I think that we

Shall never more, at any future time

Delight our souls with talk of knightly deeds

Walking about the gardens and the halls

Of Camelot, as in the days that were.

— King Arthur's dying words from "Idylls of the King" by Alfred Lord Tennyson.

I remember where I was when it happened. I was walking to class at Lafayette College in Easton, Pa., when someone said JFK got shot. Just like that. I remember the early afternoon being bright and sunny, a Pennsylvania fall day, and I remember the clouds invading the sky. In a way, the clouds never left.

Kennedy represented the light. He was so young and he had new ideas and he was vital and handsome. You never forget how handsome he was. He glowed. With him we had endless possibilities. The world had endless possibilities. Everything was possible in his light.

There was a certain amount of myth with Kennedy. We know that now. He was learning on the job and he made a mess of the Bay of Pigs. There was that. But he found his gravitas in the Cuban Missile Crisis and, when Gov. George Wallace prevented black students from attending the University of Alabama, Kennedy pushed him aside. There was that, too.

We saw ourselves in him, in his myth and his reality. In his glamour. He was so different from Dwight Eisenhower, a great leader of his time. It's just that Eisenhower was old. He represented the past. He was our grandfather. He'd made us feel safe, but he read to us in a monotone from a script. He was tame and uninteresting.

Kennedy was new. He was the new America. When he went to Europe, they treated him like royalty. No, more like a movie star. And we were proud. We were over the moon. The sheer promise of it all.

After he died, we lost our innocence. That's been said. But what does it really mean?

Substitute the word "trust" for "innocence" and you get the idea. Before Lee Harvey Oswald, we trusted our world — our government, our leaders, the media, too. Maybe we shouldn't have. But after that horrible day, after what happened in that little plaza in Dallas, that plaza too small a stage to hold a tragedy like that, trust left the world.

After the light went out, the doubt crept in. Vietnam blew up. Robert Kennedy got murdered and Martin Luther King, Jr. Richard Nixon inflicted Watergate on us. And we've never been the same.

If you lived through the 1960s and the early 1970s, if you were anywhere near Cal or Stanford or any college campus, you knew belief and hope had vanished. You were considered out of it if you trusted the government. Hopelessly na?e. A traitor to your generation.

For the first time, we/you/everyone felt there was more to a story, any story, than what they told us. "They" was the government. "They" was the big corporations. "They" was anyone with power. Even today the feeling persists: "They" are withholding the real story of JFK's assassination.
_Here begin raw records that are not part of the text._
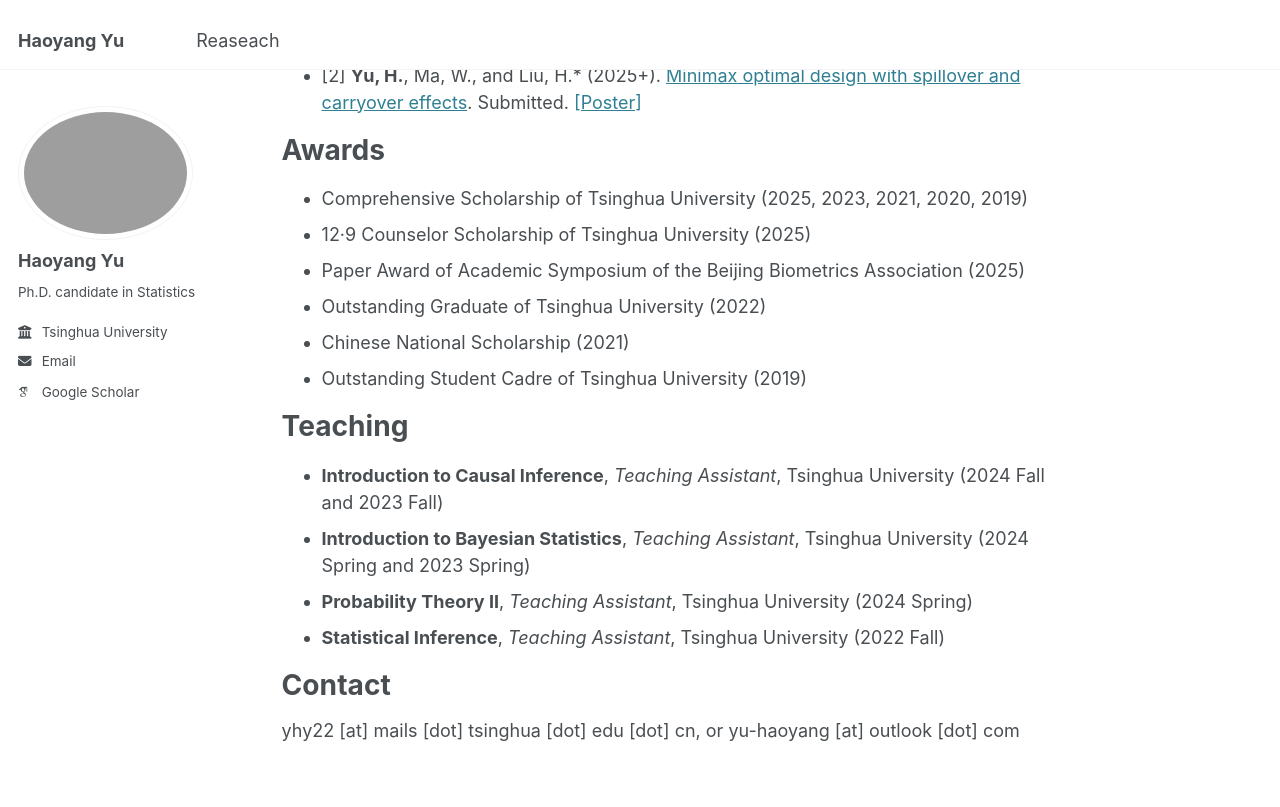
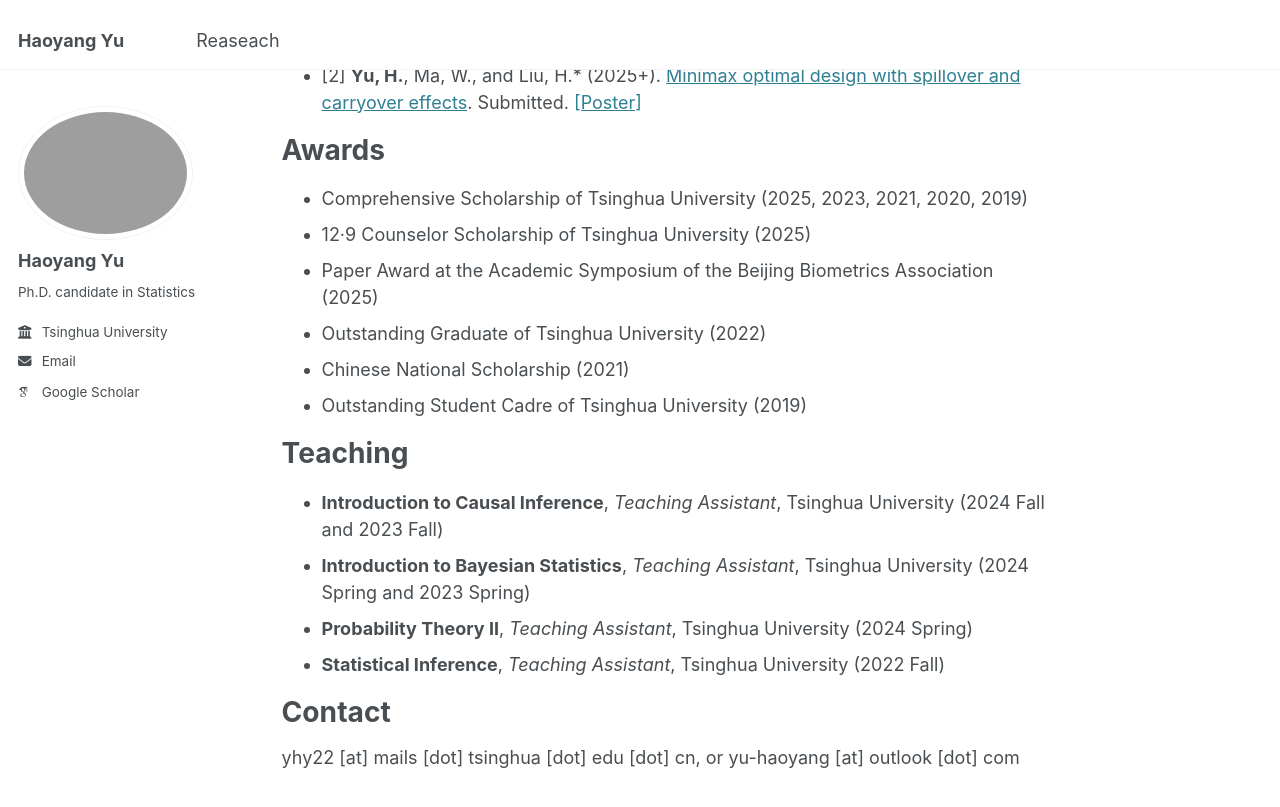
Before and after one commit to yu-hao-yang/yu-hao-yang.github.io, a Jekyll site: the page built from _pages/about.md, in a window 1280 px wide and 900 px high, scrolled down 537 px. Shown: the top 807 px of the window. Built offline with Jekyll 4.4.1, drawn with Linux system fonts in a browser that asks for light colours; some web fonts are replaced.

Commit message:
Update about.md

```diff
--- a/_pages/about.md
+++ b/_pages/about.md
@@ -28,7 +28,7 @@
 ======
 * Comprehensive Scholarship of Tsinghua University (2025, 2023, 2021, 2020, 2019)
 * 12·9 Counselor Scholarship of Tsinghua University (2025)
-* Paper Award of Academic Symposium of the Beijing Biometrics Association (2025)
+* Paper Award at the Academic Symposium of the Beijing Biometrics Association (2025)
 * Outstanding Graduate of Tsinghua University (2022)
 * Chinese National Scholarship (2021)
 * Outstanding Student Cadre of Tsinghua University (2019)
```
The 1960s turned America on its head. The young didn't trust the old anymore, hated the government and the Army, too, its leaders for sure. But even the soldiers took flak.

You had the feeling — at least you wanted to believe — none of that would have happened if Kennedy had lived. The light would have endured. Kennedy's smile, his wit, his verbal timing, they would have lit up the world. And things would always be clear — as transparent as a piece of glass. He was the first president to hold live press conferences and he televised them.
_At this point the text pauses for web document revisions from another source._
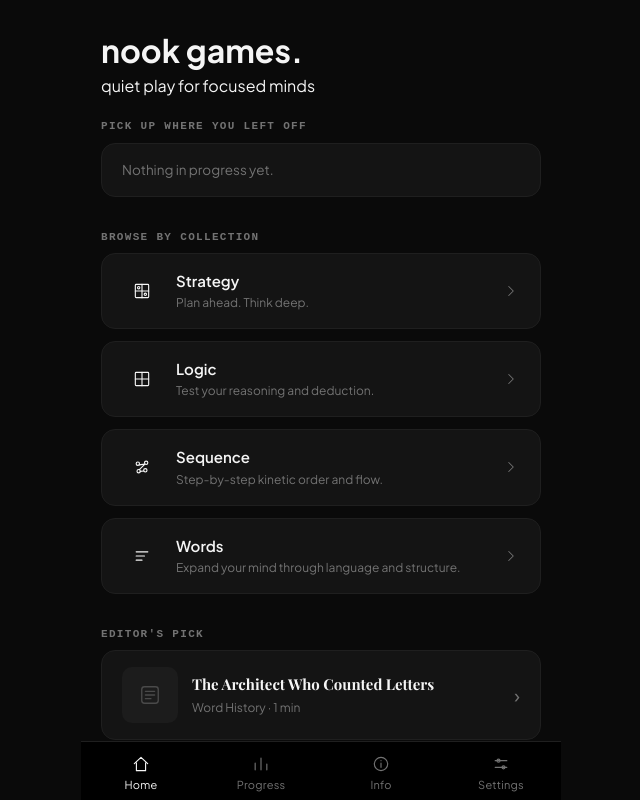
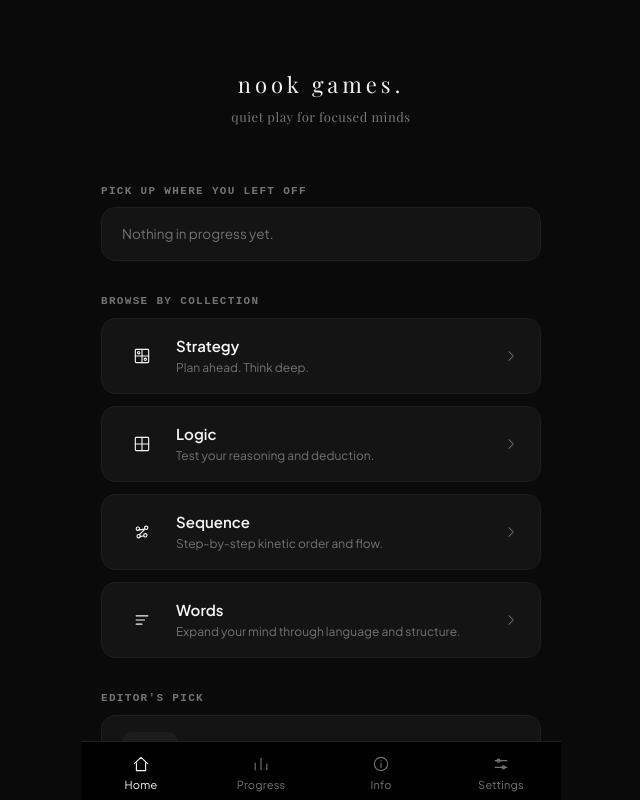
Before and after one commit to brandsbynook/nook-games, a React (Vite) app in the folder nookgames/: page / in a window 1280 px wide. Shown: the whole page, without its empty margins (319-959 px from the left). Built offline with nearby package versions, Linux system fonts and the light colour scheme.

Commit message:
fix(header): sync home branding and decouple sudoku preset pills

```diff
--- a/nookgames/src/components/Header.jsx
+++ b/nookgames/src/components/Header.jsx
@@ -1,8 +1,8 @@
 export function Header() {
   return (
-    <header className="home-header" role="banner">
-      <h1 className="home-header-title">nook games.</h1>
-      <p className="home-header-tagline">quiet play for focused minds</p>
+    <header className="home-brand-header">
+      <h1 className="home-brand-title">nook games.</h1>
+      <p className="home-brand-tagline">quiet play for focused minds</p>
     </header>
   )
 }
--- a/nookgames/src/screens/SudokuScreen.jsx
+++ b/nookgames/src/screens/SudokuScreen.jsx
@@ -188,17 +188,6 @@ export function SudokuScreen() {
 
         <div className="sdk-header-center">
           <span className="sdk-header-title">Sudoku</span>
-          <div className="sdk-presets-bar">
-            {SUDOKU_PRESETS.map((p, idx) => (
-              <button
-                key={p.id}
-                className={`sdk-preset-btn${idx === presetIndex ? ' sdk-preset-btn--active' : ''}`}
-                onClick={() => handlePresetChange(idx)}
-              >
-                {p.difficulty}
-              </button>
-            ))}
-          </div>
         </div>
 
         <div className="sdk-header-actions">
@@ -212,6 +201,18 @@ export function SudokuScreen() {
             <Icon name="restart" size={18} />
           </button>
         </div>
+      </div>
+
+      <div className="sdk-difficulty-bar">
+        {SUDOKU_PRESETS.map((p, idx) => (
+          <button
+            key={p.id}
+            className={`sdk-preset-btn${idx === presetIndex ? ' sdk-preset-btn--active' : ''}`}
+            onClick={() => handlePresetChange(idx)}
+          >
+            {p.difficulty}
+          </button>
+        ))}
       </div>
 
       {/* ── Main Game Content ───────────────────────────────── */}
```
A few years after Kennedy died, a friend of his came to Stanford to speak. Dinkelspiel Auditorium was SRO. People wanted to know about the "real" Kennedy. And the friend told this story.

He and Kennedy were sitting next to each other on a plane, and Kennedy had read an interesting article and he gave it to this friend to read, wanted his opinion. The friend was reading at his normal pace — the friend thought it was rapid enough. Kennedy finally elbowed him in the ribs. "Are you reading the article," he wanted to know, "or are you memorizing it?"

Laughter throughout the auditorium, cleansing, heart-sad laughter.

Think how things have changed in our daily lives since Kennedy died. Think about movies, something as everyday as the flicks. Before Kennedy died, Doris Day's biggest problem was to preserve her virtue from Rock Hudson, to hold out until he married her.

After Kennedy died, movies got darker. Cause and effect wasn't clear anymore. The government was watching. And listening, too. The system was suspect, rigged against all of us. We got "The Conversation," "Easy Rider," "Blowup," "The Parallax View."

And in 1970 we got "Five Easy Pieces." Jack Nicholson. The ultimate angry young man. He expressed the anger of the post-Kennedy generation and more: He was angry about everything.

He sat in that diner and wanted a side of wheat toast. But wheat toast didn't come with the "Number Two" omelet. A roll did. He didn't want a roll. He went wild. He threw the water glasses off the Formica table onto the floor.

It was a new kind of rage. He was raging against authority in the person of the bossy waitress and he was raging against mindless rules. He felt his freedom vanishing and he was raging against that.

That rage persists. The world has never been the same. Camelot is gone.